3. Mars Used To Have A Thicker Atmosphere: For water to flow in the past, the Red Planet needs more atmosphere. So something must have changed in the past few billion years. What? It is thought that the Sun’s energy striking the atmosphere must have “stripped” the lighter forms of hydrogen from the top, scattering the molecules into space. Over long periods of time, this would lessen the amount of atmosphere near Mars. This question is being investigated in more detail with NASA’s Mars Atmosphere and Volatile EvolutioN (MAVEN) spacecraft.

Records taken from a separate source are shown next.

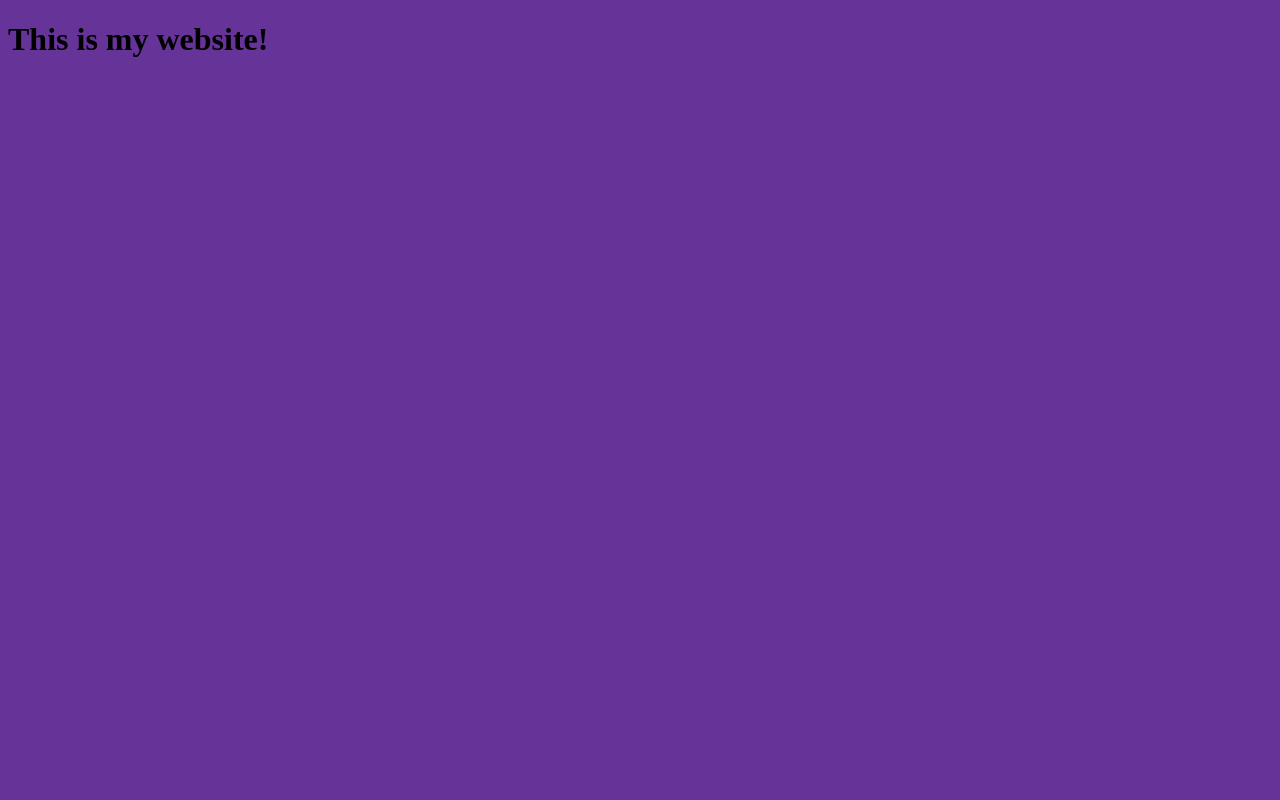
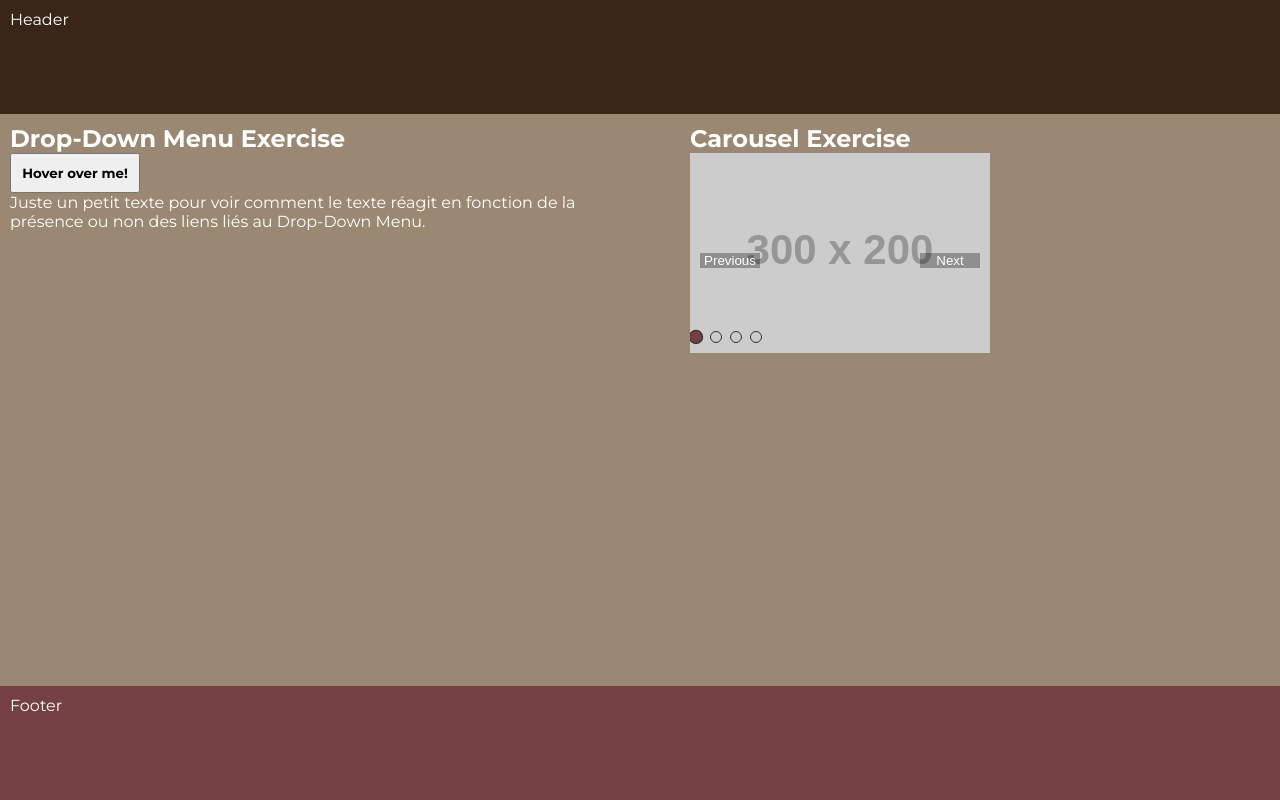
Before and after one commit to aadridi/ddmenu-carousel, a website built with webpack: page src/template.html in a window 1280 px wide. Built offline with nearby package versions, Linux system fonts and the light colour scheme; placeholder pictures from the web are drawn by us.

Commit message:
Finish DDMenu & HTML+CSS for Carousel

```diff
--- a/src/styles.css
+++ b/src/styles.css
@@ -1,4 +1,123 @@
 /* styles.css */
+* {
+	margin: 0;
+	padding: 0;
+	box-sizing: border-box;
+}
+
 body {
-	background-color: rebeccapurple;
+	font-family: 'Montserrat', sans-serif;
+	display: grid;
+	grid-template-rows: 1fr 5fr 1fr;
+	min-height: 100vh;
 }
+
+header {
+	background-color: #3a2618;
+	padding: 10px 10px;
+	color: white;
+}
+
+main {
+	background-color: #9a8873;
+	padding: 10px 10px;
+	color: white;
+	display: flex;
+	flex-direction: row;
+	gap: 100px;
+}
+
+section {
+	width: 50%;
+}
+
+#ddme-btn {
+	height: 40px;
+	width: 130px;
+	padding: 0.5em 0.5em;
+	font-family: 'Montserrat', sans-serif;
+	font-weight: 700;
+}
+
+.hidden {
+	display: none;
+}
+
+ul {
+	list-style-type: none;
+}
+
+li {
+	background-color: #37423d;
+	width: 130px;
+	border: 1px solid white;
+}
+
+footer {
+	background-color: #754043;
+	padding: 10px 10px;
+	color: white;
+}
+
+/* CSS Carousel */
+
+.carousel {
+	width: 300px;
+	overflow: hidden;
+	position: relative;
+}
+
+.carousel-track {
+	display: flex;
+}
+
+.carousel-track img {
+	width: 300px;
+	object-fit: cover;
+}
+
+.carousel-button.prev {
+	position: absolute;
+	top: 50%;
+	left: 10px;
+	width: 60px;
+	background: rgba(0, 0, 0, 0.3);
+	color: white;
+	border: none;
+	cursor: pointer;
+}
+
+.carousel-button.next {
+	position: absolute;
+	top: 50%;
+	right: 10px;
+	width: 60px;
+	background: rgba(0, 0, 0, 0.3);
+	color: white;
+	border: none;
+	cursor: pointer;
+}
+
+.carousel-nav {
+	display: flex;
+	justify-content: center;
+	gap: 0.5rem;
+	position: absolute;
+	bottom: 10px;
+	justify-self: center;
+	border-radius: 50%;
+}
+
+.carousel-nav button {
+	border-radius: 50%;
+	width: 12px;
+	height: 12px;
+	border: 1px solid #333;
+	background-color: #ccc;
+	cursor: pointer;
+}
+
+.dot.active {
+	background-color: #754043;
+	transform: scale(1.2);
+}
--- a/src/template.html
+++ b/src/template.html
@@ -3,9 +3,47 @@
 	<head>
 		<meta charset="UTF-8" />
 		<meta name="viewport" content="width=device-width, initial-scale=1.0" />
-		<title>Document</title>
+		<link rel="preconnect" href="https://fonts.googleapis.com" />
+		<link rel="preconnect" href="https://fonts.gstatic.com" crossorigin />
+		<link href="https://fonts.googleapis.com/css2?family=Montserrat:ital,wght@0,100..900;1,100..900&family=Plus+Jakarta+Sans:ital,wght@0,200..800;1,200..800&display=swap" rel="stylesheet" />
+		<title>Drop-Down Menu & Carousel</title>
 	</head>
 	<body>
-		<h1>This is my website!</h1>
+		<header>Header</header>
+		<main>
+			<section>
+				<h2>Drop-Down Menu Exercise</h2>
+				<div class="ddme">
+					<button type="button" id="ddme-btn">Hover over me!</button>
+					<div class="ddme-list hidden"></div>
+				</div>
+				<p>Juste un petit texte pour voir comment le texte réagit en fonction de la présence ou non des liens liés au Drop-Down Menu.</p>
+			</section>
+			<section>
+				<h2>Carousel Exercise</h2>
+				<div class="carousel">
+					<!-- Bande défilante -->
+					<div class="carousel-track">
+						<img src="https://placehold.co/300x200?text=1" alt="placeholder" />
+						<img src="https://placehold.co/300x200?text=2" alt="placeholder" />
+						<img src="https://placehold.co/300x200?text=3" alt="placeholder" />
+						<img src="https://placehold.co/300x200?text=4" alt="placeholder" />
+					</div>
+
+					<!-- Boutons de navigation -->
+					<button class="carousel-button prev" type="button">Previous</button>
+					<button class="carousel-button next" type="button">Next</button>
+
+					<!-- Petits points -->
+					<div class="carousel-nav">
+						<button type="button" class="dot active"></button>
+						<button type="button" class="dot"></button>
+						<button type="button" class="dot"></button>
+						<button type="button" class="dot"></button>
+					</div>
+				</div>
+			</section>
+		</main>
+		<footer>Footer</footer>
 	</body>
 </html>
```
Also changed, not shown: src/index.js (+16 -1 lines), src/modules/ddm.js (added, +11 -0 lines).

4. Mars Has Two Moons – And One Of Them Is Doomed: The planet has two asteroid-like moons called Phobos and Deimos. Because they have compositions that are similar to asteroids found elsewhere in the Solar System, according to NASA, most scientists believe the Red Planet’s gravity snatched the moons long ago and forced them into orbit. But in the life of the Solar System, Phobos has a pretty short lifetime. In about 30 million to 50 million years, Phobos is going to crash into Mars’ surface or rip apart because the tidal force of the planet will prove too much to resist.

5. We Have Pieces Of Mars On Earth: Remember the low gravity on Mars that we talked about? In the past, the planet has been hit by large asteroids — just like Earth. Most of the debris fell back on the planet, but some of it was ejected into space. That sparked an incredible journey where the debris moved around the Solar System and in some cases, landed on Earth. The technical name for these meteorites is called SNC (Shergottites, Nakhlites, Chassignites — types of geologic composition). Gases trapped in some of these meteorites has been practically identical to what NASA’s Viking landers sampled on the Red Planet in the 1970s and 1980s.

A Closer Look At Pluto

Five years ago today, we started to appreciate just how remarkable Pluto really is. The distant dwarf planet had been a frigid enigma since its 1930 discovery, remaining a fuzzy blob even in photos captured by the powerful Hubble Space Telescope. But everything changed on July 14, 2015, when NASA’s New Horizons spacecraft zoomed within 7,800 miles (12,550 kilometers) of Pluto’s icy surface.

New Horizons observed a large, young, heart-shaped region of ice on Pluto and found mountains made of water ice that may float on top of nitrogen ice. It discovered large chasms on Charon and found that its north pole was covered with reddish material that had escaped from Pluto’s atmosphere. The historic flyby completed the initial reconnaissance of the solar system’s nine traditionally recognized planets and revealed a stunning complexity and diversity of terrain, from nitrogen glaciers to towering mountains of rock-hard water ice.

The $720 million New Horizons mission launched in January 2006, speeding away from Earth at a record-breaking 36,400 mph (58,580 km/h). Even at that blistering pace, it still took the probe 9.5 years to reach Pluto, which was about 3 billion miles (5 billion km) from Earth on the day of the flyby. And in the home stretch of that deep-space trek, New Horizons suffered a glitch that threatened to scuttle the epic encounter entirely. A mere three days after the glitch, New Horizons photographed a stunning sight: a huge, heart-shaped feature on Pluto’s reddish surface. Pluto’s now-iconic heart came into sharper and sharper focus over the ensuing days, as did the rest of the dwarf planet’s “encounter hemisphere” (the side that New Horizons flew over).